But, I decided to do some investigations into snakes and dragons within Chinese and Indian mythology and this is what I found:

According to the Index of Chinese Names and Terms within Anne Birrell’s Chinese Mythology: An Introduction, snakes and dragons have very distinct connotations and associated motifs within Chinese mythology. Insights into the way Chinese mythology looks at these creatures could be beneficial when we look at their roles within Japanese tales. Snakes are associated with supernatural powers and often serve as the bottom half of a deity.
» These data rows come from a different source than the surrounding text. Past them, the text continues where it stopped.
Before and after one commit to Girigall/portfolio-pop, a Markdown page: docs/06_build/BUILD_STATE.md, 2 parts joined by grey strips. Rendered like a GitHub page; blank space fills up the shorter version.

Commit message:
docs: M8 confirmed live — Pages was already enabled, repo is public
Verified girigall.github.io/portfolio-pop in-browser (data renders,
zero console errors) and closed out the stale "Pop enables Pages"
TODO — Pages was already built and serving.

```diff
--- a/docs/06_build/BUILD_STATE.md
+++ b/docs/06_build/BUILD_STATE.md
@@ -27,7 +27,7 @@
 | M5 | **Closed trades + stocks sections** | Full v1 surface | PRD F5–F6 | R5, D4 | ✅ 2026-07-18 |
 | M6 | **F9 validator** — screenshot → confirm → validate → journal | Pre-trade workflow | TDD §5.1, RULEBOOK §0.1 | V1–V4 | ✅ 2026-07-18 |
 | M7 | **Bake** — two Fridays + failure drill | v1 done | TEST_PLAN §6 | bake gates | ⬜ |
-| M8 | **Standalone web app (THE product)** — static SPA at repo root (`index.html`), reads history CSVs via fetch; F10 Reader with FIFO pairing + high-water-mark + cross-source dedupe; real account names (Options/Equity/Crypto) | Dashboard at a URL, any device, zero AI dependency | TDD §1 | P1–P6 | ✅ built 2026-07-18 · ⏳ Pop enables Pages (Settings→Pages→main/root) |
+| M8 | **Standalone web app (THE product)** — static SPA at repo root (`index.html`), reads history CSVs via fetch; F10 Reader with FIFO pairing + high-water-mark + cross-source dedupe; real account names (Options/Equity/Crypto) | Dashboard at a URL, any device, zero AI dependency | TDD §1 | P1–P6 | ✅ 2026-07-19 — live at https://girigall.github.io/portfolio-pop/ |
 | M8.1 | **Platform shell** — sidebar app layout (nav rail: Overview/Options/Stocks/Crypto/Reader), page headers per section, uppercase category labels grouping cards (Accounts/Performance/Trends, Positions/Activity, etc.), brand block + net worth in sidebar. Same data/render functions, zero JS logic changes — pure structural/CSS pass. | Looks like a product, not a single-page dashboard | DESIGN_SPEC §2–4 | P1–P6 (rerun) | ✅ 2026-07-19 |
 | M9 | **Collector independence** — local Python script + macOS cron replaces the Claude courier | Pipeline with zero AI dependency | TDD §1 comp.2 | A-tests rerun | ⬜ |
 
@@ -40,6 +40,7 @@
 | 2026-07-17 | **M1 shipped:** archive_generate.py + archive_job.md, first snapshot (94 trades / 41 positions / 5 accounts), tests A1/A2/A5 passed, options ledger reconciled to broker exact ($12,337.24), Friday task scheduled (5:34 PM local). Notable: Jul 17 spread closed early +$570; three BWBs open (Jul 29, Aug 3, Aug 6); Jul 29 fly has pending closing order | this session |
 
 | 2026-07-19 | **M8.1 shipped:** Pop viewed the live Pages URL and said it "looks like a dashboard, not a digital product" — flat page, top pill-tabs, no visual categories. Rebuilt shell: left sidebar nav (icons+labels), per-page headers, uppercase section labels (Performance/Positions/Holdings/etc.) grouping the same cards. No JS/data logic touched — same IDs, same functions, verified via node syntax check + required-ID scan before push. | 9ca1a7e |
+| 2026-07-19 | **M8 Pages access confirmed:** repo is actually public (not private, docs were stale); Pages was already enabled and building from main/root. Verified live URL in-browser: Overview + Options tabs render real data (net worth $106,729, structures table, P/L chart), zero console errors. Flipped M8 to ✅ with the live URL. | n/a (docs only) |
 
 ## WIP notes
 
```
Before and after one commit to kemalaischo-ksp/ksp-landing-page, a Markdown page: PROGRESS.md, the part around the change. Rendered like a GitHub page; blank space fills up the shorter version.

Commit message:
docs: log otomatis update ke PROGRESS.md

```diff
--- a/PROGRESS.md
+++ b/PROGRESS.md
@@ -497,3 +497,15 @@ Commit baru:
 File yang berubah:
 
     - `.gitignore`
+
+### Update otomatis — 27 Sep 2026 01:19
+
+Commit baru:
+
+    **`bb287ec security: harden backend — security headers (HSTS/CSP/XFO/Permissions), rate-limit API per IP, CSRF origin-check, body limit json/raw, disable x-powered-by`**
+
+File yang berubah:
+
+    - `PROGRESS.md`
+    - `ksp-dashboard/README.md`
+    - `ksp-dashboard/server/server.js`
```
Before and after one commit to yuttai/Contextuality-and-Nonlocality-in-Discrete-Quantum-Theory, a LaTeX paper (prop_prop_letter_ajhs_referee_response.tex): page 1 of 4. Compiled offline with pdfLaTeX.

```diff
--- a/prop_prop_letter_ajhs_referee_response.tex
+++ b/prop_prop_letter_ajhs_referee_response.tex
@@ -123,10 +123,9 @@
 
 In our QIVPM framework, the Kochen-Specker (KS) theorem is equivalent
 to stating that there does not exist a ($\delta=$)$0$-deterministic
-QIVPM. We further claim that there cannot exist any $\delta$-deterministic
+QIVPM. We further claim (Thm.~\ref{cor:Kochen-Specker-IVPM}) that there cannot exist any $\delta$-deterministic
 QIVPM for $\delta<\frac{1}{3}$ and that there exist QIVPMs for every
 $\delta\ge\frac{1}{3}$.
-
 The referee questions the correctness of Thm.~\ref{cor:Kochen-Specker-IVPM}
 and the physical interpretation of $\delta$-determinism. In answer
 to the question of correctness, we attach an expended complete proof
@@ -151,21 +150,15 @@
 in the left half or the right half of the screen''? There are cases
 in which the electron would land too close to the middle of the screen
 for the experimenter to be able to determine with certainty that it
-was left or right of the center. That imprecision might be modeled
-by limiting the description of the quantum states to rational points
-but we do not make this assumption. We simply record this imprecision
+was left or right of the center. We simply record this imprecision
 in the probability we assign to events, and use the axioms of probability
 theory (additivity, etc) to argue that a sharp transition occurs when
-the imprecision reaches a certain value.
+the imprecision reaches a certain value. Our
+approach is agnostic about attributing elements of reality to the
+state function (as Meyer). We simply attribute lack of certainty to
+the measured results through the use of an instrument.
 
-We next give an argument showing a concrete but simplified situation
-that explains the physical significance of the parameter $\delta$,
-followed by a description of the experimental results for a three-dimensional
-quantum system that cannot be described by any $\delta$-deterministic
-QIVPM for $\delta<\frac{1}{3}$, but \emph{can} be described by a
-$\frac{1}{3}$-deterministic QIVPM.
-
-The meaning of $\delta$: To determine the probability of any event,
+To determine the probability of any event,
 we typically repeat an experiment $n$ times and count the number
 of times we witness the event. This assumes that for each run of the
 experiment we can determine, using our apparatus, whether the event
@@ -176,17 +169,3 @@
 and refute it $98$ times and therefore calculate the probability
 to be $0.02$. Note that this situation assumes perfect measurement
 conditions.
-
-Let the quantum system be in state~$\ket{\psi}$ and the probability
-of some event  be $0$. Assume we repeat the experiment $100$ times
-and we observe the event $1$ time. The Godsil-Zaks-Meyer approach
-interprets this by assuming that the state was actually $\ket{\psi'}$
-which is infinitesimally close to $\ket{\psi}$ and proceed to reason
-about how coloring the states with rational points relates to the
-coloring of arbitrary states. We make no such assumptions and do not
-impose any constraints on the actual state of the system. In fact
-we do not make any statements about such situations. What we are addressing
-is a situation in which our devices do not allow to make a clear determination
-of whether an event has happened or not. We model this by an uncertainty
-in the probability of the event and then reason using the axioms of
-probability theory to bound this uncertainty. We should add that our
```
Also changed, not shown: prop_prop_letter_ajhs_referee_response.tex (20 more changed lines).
They are also associated with motifs of “cosmic knowledge and power, divine creature, emblem and deity” (Birell 310). Dragons are also associated with knowledge of the cosmos as well as rain, which is something we have already learned about concerning Japanese dragons (Birell 299).

In regards to possible Indian influence, there was mention of the Nagas, an animal deity popular in Indian mythology, in our group discussion. Veronica Ions’ Indian Mythology describes the Nagas as a serpent-like race, often seen as demons and lovers of gems. They are associated with certain gods such as Vishnu and Shiva (Ions 109).

We look forward to investigating more the many qualities of snakes and dragons within Japanese mythology and their ties to other Asian cultures. Thanks for reading!


*** This is Caitlin Johnson’s post. I’m posting on her behalf (copying and pasting the wonderful stuff above from what she forwarded to me due to technical issues!)